It could be that intermarriage will eventually lead to the ethnic communities blending together so that the issue will disappear, but there seems little prospect of that at present. While they remain separate, it is for the newcomers to fit in with the indigenous majority, and it is morally wrong for governments to require the latter to change their ways to cater to the newcomers, as our governments have been doing.
This strand of political correctness cannot be explained by reference to deep moral principles. The answer, I believe, to the puzzle of where it comes from is that what governments want above all — certainly what this New Labour government wants above all — is power. If the population can be made to feel guilty about having feelings which are innate and unchangeable, it will be a docile population. British governments used to be, and ought to be, organizations that are grudgingly allowed a strictly limited and necessary range of powers by voters who decide their morality and way of life for themselves. New Labour is turning instead into a kind of Church which preaches that we are all damned, but which offers chances of partial absolution provided we acknowledge our sinful state and obey the fathers of the Church implicitly. If the ethnic minorities were not so useful as a tool to help the government pull off this trick, I imagine New Labour would lose interest in them. At present it cherishes them, because they enable it to work this strategy against the rest of us with such success.
We have had bad governments in the past. Arguably, it is in the nature of politics that any government is to a greater or lesser extent a bad government — the most one can hope for is “less bad”. But this New Labour government is more than just a bad government. Unprecedently in my experience, New Labour is an evil government.
New Labour is trying to change Britain from a relatively free society into a society of serfs. At a time when the Conservative Party seems to have lost the ability or taste for real opposition, it may seem that all the cards are in the government’s hand, and there is little an individual can do to resist.

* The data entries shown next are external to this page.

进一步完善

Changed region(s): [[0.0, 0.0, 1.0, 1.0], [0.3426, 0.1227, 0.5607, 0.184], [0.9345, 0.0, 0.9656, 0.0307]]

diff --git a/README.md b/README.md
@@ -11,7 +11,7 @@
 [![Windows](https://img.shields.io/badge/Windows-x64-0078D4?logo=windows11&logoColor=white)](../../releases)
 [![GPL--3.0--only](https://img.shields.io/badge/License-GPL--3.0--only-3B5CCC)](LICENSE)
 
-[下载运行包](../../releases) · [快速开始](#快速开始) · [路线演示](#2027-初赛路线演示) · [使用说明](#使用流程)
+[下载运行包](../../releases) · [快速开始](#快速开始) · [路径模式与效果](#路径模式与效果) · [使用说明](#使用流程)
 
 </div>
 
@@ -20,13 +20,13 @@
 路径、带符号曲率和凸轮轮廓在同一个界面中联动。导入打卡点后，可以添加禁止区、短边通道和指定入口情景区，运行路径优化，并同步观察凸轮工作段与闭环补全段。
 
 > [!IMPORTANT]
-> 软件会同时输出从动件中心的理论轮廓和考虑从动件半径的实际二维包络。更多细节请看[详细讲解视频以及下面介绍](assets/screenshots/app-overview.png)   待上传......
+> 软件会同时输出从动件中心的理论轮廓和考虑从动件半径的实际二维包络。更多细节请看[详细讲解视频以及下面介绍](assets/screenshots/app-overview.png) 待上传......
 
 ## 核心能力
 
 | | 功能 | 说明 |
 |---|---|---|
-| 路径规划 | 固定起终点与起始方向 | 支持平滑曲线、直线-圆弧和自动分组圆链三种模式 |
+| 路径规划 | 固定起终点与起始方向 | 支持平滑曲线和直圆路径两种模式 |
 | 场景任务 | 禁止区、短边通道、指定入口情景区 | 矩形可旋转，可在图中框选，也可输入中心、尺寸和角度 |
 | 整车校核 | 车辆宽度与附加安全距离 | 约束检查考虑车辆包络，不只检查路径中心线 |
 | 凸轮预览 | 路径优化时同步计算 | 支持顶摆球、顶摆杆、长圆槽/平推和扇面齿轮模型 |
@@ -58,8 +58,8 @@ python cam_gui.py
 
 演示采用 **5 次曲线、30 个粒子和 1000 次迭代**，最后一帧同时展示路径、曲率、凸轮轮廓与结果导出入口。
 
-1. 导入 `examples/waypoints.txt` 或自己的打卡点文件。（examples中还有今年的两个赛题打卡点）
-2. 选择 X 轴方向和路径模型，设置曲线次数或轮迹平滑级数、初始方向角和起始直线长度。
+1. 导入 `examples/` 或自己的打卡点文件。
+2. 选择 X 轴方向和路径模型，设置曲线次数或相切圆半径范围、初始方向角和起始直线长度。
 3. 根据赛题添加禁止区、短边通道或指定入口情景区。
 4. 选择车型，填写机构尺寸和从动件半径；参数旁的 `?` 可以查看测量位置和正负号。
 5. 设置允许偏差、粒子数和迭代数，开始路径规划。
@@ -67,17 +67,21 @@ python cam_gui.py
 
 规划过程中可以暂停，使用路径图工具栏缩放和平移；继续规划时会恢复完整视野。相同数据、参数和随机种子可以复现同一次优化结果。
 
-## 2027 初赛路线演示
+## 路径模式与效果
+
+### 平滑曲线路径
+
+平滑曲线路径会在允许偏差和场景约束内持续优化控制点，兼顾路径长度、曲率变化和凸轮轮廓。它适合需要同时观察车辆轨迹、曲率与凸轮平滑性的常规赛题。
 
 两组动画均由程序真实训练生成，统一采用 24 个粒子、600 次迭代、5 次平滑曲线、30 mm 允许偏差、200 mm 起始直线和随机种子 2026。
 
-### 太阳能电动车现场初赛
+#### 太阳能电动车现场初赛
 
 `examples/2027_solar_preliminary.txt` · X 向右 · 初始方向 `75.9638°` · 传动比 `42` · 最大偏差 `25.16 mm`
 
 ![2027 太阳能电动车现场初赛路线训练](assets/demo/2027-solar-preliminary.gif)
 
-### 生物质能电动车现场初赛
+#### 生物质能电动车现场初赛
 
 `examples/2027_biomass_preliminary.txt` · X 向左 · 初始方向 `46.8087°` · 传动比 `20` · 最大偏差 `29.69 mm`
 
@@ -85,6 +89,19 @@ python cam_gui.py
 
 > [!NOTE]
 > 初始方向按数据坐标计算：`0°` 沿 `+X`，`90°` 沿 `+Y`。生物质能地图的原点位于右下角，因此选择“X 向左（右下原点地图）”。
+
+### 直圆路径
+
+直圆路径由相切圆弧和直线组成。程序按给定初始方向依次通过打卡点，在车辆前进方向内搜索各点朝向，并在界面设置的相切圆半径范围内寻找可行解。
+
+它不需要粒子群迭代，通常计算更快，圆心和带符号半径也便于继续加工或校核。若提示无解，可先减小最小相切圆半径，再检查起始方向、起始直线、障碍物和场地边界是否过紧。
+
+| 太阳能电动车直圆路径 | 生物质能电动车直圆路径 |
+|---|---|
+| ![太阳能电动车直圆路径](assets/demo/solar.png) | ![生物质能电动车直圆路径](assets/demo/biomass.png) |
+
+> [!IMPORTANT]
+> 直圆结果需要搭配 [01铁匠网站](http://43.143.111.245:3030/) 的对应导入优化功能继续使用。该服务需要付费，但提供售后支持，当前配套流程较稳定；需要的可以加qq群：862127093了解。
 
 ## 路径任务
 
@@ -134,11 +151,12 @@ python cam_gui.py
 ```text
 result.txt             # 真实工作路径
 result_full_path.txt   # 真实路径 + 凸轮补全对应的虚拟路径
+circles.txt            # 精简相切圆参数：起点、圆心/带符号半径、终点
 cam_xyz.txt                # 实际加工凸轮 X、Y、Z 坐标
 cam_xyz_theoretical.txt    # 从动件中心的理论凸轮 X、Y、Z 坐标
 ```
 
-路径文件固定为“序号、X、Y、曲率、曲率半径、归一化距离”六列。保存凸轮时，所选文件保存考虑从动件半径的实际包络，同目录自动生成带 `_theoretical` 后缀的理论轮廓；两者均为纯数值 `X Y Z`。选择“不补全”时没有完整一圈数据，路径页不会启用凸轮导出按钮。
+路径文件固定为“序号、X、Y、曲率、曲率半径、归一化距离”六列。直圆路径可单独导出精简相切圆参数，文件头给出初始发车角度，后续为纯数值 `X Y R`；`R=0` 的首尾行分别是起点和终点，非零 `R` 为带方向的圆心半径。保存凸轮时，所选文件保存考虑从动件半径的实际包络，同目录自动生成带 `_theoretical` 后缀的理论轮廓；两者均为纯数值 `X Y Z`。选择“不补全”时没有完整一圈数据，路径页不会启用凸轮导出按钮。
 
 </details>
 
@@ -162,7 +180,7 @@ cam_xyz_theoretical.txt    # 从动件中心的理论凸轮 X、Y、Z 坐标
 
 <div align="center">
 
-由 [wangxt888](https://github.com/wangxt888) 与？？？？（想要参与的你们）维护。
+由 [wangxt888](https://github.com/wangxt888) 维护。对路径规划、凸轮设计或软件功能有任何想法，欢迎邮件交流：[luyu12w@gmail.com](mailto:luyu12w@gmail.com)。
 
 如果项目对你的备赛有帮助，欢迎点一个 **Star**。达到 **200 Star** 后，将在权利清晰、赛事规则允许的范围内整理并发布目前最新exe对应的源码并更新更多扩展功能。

But there have been cases of much more monolithic State oppression that have been overthrown by “little people”. In her inspiring 2002 Reith Lectures under the title A Question of Trust, Onora O’Neill (Lady O’Neill, Principal of Newnham College, Cambridge) suggests how this can happen by describing how humble individuals began to resist tyranny in the former communist Czechoslovakia:
The Communist Party of the People’s Republic of Czechoslovakia used to send bulletins with Party slogans and messages to be displayed in all shops. These mind-numbingly boring Party slogans were so familiar that they became invisible: yet displaying them represented support for the regime and its oppressions, a small connivance, a small lie. Refusal to display those slogans, to endorse that view of the world, was a small act of truth and courage, and ultimately of power, that was open to the powerless. From small refusals larger and bolder action followed.
In 21st-century Britain, no-one is required to display slogans about the dictatorship of the proletariat. But anyone who participates in public life is being frequently required to sign up to the idea that preference for members of one’s own race and nation over others is wicked — implying that there could be a human society in which such feelings were not widespread.
I refuse to endorse that lie.
(In closing: readers are free to agree or disagree with what I have written here. Either way, please don’t expect me to respond to correspondence about it. I have a demanding job, and I just have not got the time.)
last changed 14 Nov 2017